"Science without religion is lame, religion without science is blind."
~ Albert Einstein (Theoretical Physicist)
I don't think my parents had hopes of turning me into a religious enthusiast by compelling me to attend private, Catholic school. It's my impression that they were far more inspired by the prospect of me having a better education than producing a better Catholic. I guess I could say the Catholic aspect was a mere fringe benefit of the whole endeavour. And, in reality - did the Catholic conditions scar me for life? Absolutely not. I will say that, overall, it didn't help with matters in the mind of a curiously confused grade 7/8 student. In all honesty, I think my questioning was, in part, an attempt at active defiance - towards the school, towards my parents. In my case, this is what we would call foreshadowing. But, this wasn't entirely it.

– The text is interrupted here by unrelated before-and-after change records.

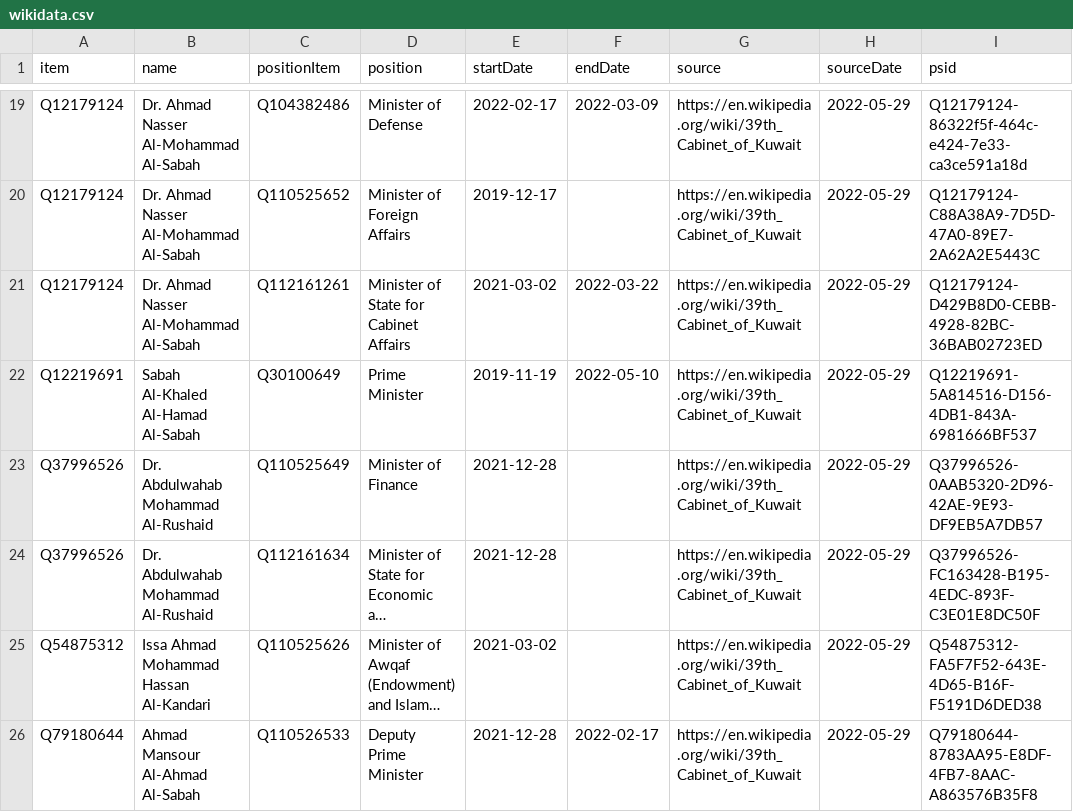
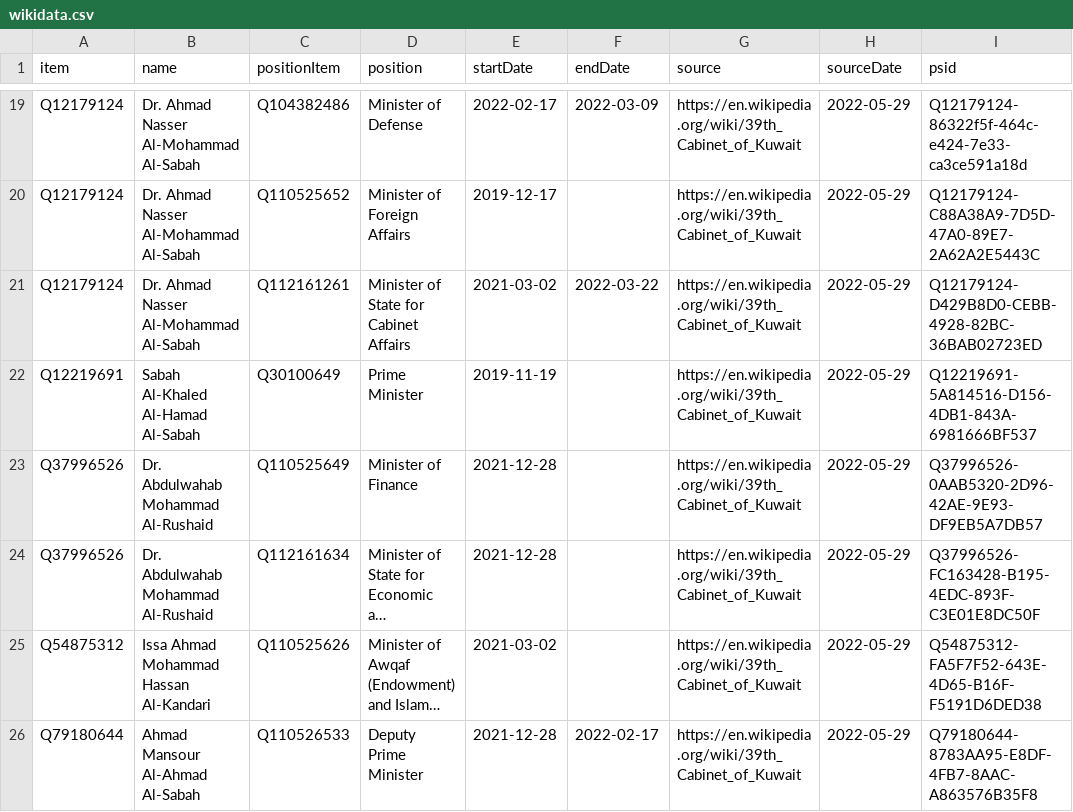
Before and after one commit to every-politician-scrapers/kuwait-ministers, a CSV file: sources/cabinet-39-enwiki/wikidata.csv, drawn as a sheet; only a part is shown, gaps mark what is left out; long unchanged cells end in ….

Commit message:
Compare external sources to Wikidata

```diff
--- a/sources/cabinet-39-enwiki/wikidata.csv
+++ b/sources/cabinet-39-enwiki/wikidata.csv
@@ -21,3 +21,3 @@ Q12179124,Dr. Ahmad Nasser Al-Mohammad Al-Sabah,Q110525652,Minister of Foreign A
 Q12179124,Dr. Ahmad Nasser Al-Mohammad Al-Sabah,Q112161261,Minister of State for Cabinet Affairs,2021-03-02,2022-03-22,https://en.wikipedia.org/wiki/39th_Cabinet_of_Kuwait,2022-05-29,Q12179124-D429B8D0-CEBB-4928-82BC-36BAB02723ED
-Q12219691,Sabah Al-Khaled Al-Hamad Al-Sabah,Q30100649,Prime Minister,2019-11-19,2022-05-10,https://en.wikipedia.org/wiki/39th_Cabinet_of_Kuwait,2022-05-29,Q12219691-5A814516-D156-4DB1-843A-6981666BF537
+Q12219691,Sabah Al-Khaled Al-Hamad Al-Sabah,Q30100649,Prime Minister,2019-11-19,,https://en.wikipedia.org/wiki/39th_Cabinet_of_Kuwait,2022-05-29,Q12219691-5A814516-D156-4DB1-843A-6981666BF537
 Q37996526,Dr. Abdulwahab Mohammad Al-Rushaid,Q110525649,Minister of Finance,2021-12-28,,https://en.wikipedia.org/wiki/39th_Cabinet_of_Kuwait,2022-05-29,Q37996526-0AAB5320-2D96-42AE-9E93-DF9EB5A7DB57
```
Also changed, not shown: sources/official/diff.csv, sources/official/wikidata.csv, 1 other file.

As a small child being raised in the Catholic church, I did believe - most kids do. Little ones don't have the ability to critically analyze information, which is why they love unconditionally. I loved my parents unconditionally and, therefore, believed in everything they said. This included Santa, the Easter Bunny, the Tooth Fairy, and God. My parents knew EVERYTHING, right? I mean, if Santa watched me all year round with his rather judgemental eye, it wasn't terribly far fetched to believe that a spirit in the sky did the same. But, it wasn't quite the same. Of course, by my ripe old age of 12-13, long gone were the days of believing in Santa. And, what about that? My parents had, in fact, lied about Santa - and all those other characters who brought candy and toys and financial donations. The time of these discoveries was acutely perplexing and I distinctly remember the day I detected the remarkable similarity between my mom's handwriting and Santa's. At that moment, not only did I know that parents knew EVERYTHING, I also knew they lied. About things of catastrophic importance. To say that this had an impact on my likelihood or ability to believe in my parents word would be a gigantic stretch; however, it did enlighten me to the idea that there were questions begging to be asked about a lot of things that I had been taking for granted.
(I would just like to note that I had a sister that was older than me by five years who never revealed the fact that Santa - or any other fictitious character - was not real out of spite or disdain towards my existence. I've always thought that was pretty incredible).
If I once thought that parents or nuns could answer my questions, these thoughts were quickly dispelled as I got older. Attending Catholic school was the beginning of this realization by simple fact that I had nuns and Jesus's on crosses around me on a daily basis. So, when I look back, I can say with certainty that being educated in a Catholic school environment had zero impact my understanding of the Catholic religion or myself as a Catholic (just in case there are parents reading this who are considering sending their child to Catholic school, purely for the betterment of their understanding of Catholicism). The only (unfortunate) thing my experience in private, Catholic school impressed upon me was a disinclination towards liking and doing well in school.
What a let down.